The pizza restaurant and delivery brand is exploring the potential for new channels and formats, including pizza by the slice

Papa Johns is looking to set out its roadmap for the next three to five years, following a reshuffle of its leadership team and a period of altered consumer behaviour, Lee Reed, senior director of operations tells MCA.

At close to 500 UK stores the pizza restaurant and delivery business may be a long way off competitor Domino’s in terms of scale, but it is a sizeable brand in the sector and determined to grow its estate, boost its brand appeal and maximise the performance of its existing footprint.

Like other QSR and delivery-based businesses, the pandemic actually resulted in two significant years from a positive trading perspective, which was then proceeded by a year of high inflation and, to some extent, a shift from consumers back to dining in, Reed explains.

“Last year was a little more challenging for us – we clearly saw some headwinds on inflation – but we are starting to see some real optimism again with a shift back into some of the delivery channels. We are opening new stores and equally starting to build transaction growth in our estate as well.”

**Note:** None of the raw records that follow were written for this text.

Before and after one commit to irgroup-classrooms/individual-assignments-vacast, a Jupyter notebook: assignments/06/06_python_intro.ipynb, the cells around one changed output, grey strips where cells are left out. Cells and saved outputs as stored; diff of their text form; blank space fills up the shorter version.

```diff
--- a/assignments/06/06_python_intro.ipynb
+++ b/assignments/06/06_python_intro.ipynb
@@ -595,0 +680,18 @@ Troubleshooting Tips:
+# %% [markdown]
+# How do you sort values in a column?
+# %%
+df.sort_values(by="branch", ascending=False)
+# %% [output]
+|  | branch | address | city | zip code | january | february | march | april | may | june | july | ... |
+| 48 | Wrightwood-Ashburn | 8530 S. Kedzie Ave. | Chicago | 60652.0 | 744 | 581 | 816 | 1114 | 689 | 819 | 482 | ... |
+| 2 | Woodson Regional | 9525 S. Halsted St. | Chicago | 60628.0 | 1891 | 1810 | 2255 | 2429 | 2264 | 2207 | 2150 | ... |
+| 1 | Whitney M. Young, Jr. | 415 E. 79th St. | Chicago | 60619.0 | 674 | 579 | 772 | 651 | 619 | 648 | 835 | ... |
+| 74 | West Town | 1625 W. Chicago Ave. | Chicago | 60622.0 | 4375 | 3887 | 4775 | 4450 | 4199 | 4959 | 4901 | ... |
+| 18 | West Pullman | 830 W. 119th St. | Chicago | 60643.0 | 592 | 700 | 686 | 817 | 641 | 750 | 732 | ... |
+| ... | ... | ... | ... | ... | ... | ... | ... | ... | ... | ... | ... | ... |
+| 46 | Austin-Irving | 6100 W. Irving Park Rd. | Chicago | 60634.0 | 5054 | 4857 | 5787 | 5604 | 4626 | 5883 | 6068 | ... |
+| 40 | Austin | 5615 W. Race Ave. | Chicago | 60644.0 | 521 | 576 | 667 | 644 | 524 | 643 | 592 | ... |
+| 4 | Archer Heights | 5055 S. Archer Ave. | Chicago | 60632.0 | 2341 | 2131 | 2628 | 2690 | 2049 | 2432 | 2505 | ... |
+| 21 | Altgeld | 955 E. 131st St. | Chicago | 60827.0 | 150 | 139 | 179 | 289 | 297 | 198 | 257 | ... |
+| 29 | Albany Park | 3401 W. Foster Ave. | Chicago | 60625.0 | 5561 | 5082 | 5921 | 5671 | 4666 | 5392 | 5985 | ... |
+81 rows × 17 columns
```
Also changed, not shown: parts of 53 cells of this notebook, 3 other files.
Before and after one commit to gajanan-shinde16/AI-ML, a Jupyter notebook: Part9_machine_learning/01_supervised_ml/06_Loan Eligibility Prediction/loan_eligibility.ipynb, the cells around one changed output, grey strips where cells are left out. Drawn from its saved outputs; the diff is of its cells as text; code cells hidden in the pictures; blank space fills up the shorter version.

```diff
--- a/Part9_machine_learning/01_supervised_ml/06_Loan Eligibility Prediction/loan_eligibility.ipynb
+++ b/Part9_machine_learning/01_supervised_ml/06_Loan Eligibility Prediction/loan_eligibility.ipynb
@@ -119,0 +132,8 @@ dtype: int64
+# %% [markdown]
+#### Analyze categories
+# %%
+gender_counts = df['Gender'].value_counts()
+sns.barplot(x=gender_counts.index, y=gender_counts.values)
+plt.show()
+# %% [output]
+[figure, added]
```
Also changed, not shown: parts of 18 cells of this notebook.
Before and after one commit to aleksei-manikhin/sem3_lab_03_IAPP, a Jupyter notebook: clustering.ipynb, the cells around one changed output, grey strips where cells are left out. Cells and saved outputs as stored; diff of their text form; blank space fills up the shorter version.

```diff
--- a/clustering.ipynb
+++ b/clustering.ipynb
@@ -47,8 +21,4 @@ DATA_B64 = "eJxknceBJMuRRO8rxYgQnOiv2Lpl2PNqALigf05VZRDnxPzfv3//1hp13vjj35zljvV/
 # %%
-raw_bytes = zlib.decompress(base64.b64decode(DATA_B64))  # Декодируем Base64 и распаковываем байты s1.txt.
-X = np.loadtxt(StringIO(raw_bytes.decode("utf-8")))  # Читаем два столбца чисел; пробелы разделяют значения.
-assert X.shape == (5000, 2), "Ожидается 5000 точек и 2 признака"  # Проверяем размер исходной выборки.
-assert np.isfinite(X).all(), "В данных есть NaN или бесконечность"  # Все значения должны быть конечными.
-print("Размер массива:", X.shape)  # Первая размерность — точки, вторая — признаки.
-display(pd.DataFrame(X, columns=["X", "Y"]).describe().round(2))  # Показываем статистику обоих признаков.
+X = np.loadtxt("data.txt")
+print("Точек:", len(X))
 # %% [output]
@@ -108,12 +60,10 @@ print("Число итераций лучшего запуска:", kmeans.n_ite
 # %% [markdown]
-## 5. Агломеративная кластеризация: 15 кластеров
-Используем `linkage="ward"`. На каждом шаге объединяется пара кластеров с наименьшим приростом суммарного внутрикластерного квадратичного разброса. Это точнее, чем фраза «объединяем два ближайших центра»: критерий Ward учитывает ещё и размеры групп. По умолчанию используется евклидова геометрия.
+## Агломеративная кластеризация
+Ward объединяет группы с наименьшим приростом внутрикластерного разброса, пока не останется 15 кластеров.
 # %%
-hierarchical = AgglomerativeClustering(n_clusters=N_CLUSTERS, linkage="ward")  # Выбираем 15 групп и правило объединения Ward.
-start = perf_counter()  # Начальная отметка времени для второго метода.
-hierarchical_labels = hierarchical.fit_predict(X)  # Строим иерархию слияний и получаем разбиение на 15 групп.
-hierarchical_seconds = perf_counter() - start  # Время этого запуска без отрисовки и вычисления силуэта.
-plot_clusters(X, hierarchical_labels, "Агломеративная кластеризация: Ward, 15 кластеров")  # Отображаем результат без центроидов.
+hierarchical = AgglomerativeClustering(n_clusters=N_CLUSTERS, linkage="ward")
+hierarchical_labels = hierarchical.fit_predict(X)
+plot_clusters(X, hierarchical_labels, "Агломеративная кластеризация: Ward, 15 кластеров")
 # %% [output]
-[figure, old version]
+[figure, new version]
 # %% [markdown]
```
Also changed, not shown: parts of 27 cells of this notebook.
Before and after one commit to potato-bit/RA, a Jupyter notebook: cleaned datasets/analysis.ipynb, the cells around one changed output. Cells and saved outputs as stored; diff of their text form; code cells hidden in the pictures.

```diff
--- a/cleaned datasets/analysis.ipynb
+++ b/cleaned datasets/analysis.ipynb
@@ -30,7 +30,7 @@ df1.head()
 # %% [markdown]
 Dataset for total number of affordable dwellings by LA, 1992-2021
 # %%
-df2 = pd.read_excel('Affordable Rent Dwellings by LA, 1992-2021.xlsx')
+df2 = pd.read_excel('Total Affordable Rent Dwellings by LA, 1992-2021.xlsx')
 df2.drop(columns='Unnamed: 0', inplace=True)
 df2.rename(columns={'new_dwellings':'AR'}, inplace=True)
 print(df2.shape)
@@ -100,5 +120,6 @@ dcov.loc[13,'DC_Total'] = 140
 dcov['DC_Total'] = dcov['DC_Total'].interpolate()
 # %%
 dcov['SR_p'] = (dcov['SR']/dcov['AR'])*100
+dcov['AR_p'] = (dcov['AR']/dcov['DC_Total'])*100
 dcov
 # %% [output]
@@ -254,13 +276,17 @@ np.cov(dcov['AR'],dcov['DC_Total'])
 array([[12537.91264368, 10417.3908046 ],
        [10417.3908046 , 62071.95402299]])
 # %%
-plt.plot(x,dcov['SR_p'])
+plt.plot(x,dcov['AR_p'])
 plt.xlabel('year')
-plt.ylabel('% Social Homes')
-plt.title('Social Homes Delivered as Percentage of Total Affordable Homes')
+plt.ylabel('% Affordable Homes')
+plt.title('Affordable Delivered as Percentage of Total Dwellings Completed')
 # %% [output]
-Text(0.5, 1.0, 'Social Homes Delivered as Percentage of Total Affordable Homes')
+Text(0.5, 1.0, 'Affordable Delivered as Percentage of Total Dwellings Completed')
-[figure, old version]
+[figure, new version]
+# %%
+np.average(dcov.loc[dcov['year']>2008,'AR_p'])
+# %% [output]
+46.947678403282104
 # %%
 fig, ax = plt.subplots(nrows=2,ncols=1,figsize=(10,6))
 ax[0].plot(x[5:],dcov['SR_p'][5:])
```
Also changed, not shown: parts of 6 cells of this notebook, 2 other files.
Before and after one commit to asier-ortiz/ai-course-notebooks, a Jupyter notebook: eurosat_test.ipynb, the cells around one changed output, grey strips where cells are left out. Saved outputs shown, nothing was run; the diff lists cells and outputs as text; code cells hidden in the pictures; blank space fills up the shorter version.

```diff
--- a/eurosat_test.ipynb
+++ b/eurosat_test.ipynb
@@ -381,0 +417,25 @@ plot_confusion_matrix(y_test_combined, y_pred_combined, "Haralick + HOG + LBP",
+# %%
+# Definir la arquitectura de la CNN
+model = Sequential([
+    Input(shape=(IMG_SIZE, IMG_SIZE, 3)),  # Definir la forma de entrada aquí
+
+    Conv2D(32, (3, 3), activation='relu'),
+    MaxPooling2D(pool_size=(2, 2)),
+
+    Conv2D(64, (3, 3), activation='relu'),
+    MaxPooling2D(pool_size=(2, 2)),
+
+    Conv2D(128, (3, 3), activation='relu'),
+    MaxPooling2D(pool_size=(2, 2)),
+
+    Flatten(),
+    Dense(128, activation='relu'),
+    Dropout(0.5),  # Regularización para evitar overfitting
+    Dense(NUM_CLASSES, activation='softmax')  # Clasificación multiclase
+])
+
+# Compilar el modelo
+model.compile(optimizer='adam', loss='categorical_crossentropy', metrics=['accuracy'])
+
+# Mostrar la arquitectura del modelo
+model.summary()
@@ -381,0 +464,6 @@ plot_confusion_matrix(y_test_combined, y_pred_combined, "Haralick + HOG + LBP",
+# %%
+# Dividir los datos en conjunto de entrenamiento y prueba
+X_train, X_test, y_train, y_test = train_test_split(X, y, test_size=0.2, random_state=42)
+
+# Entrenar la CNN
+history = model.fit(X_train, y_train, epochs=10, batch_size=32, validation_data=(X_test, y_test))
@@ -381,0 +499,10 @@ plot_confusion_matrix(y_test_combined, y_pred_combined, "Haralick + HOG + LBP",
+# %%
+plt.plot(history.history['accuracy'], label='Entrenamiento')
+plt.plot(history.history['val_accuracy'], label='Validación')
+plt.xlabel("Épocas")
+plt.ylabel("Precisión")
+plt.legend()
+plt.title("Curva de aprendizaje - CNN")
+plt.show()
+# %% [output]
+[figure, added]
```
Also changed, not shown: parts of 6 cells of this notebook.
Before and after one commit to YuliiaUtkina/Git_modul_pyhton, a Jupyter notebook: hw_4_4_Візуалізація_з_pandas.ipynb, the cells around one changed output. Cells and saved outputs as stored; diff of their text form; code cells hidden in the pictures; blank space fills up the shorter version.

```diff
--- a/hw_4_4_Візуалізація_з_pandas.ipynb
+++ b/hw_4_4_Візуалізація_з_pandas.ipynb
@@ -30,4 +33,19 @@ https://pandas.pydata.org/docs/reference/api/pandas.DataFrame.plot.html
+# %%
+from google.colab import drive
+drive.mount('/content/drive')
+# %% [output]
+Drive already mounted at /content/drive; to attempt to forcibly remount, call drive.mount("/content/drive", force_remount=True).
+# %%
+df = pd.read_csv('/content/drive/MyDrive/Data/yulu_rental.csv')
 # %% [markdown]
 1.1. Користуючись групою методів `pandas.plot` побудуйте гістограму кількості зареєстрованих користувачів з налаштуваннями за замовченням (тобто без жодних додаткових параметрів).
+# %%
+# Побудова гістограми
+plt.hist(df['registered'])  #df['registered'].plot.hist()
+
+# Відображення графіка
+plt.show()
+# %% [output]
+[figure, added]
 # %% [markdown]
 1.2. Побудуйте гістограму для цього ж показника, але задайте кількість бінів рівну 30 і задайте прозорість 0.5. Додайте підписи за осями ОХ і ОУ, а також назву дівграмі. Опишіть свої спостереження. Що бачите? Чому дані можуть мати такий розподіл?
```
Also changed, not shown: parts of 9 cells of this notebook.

Joining in October 2022, Reed had previously been director of franchise operations at KFC, spending nine years at the fast food brand. Other new hires include Rebecca Rose – previously head of marketing at Domino’s – who joined as senior director of marketing in November and Rob Beattie, its new senior director technology and digital – also previously at Domino’s.

The new team is now setting to work on how it can take the successes it has had in the past and build on them. “How do we evolve and develop both organically and inorganically […] and hopefully come out of some of these trading headwinds in a stronger and better position in order to drive longer term and sustainable growth?”

Papa Johns new look branding

Tech is a key focus area for the brand. Around 80% of its transactions currently come through the delivery channel – either via the web, its app, or the aggregators it partners with. As part of a current project to upgrade its customer journey, Papa Johns is in the process of updating its website, with the aim of creating a more user-friendly experience from end to end. It is also developing a new app to improve the user experience and make the offers and deals it has available more visible to the customer, he explains.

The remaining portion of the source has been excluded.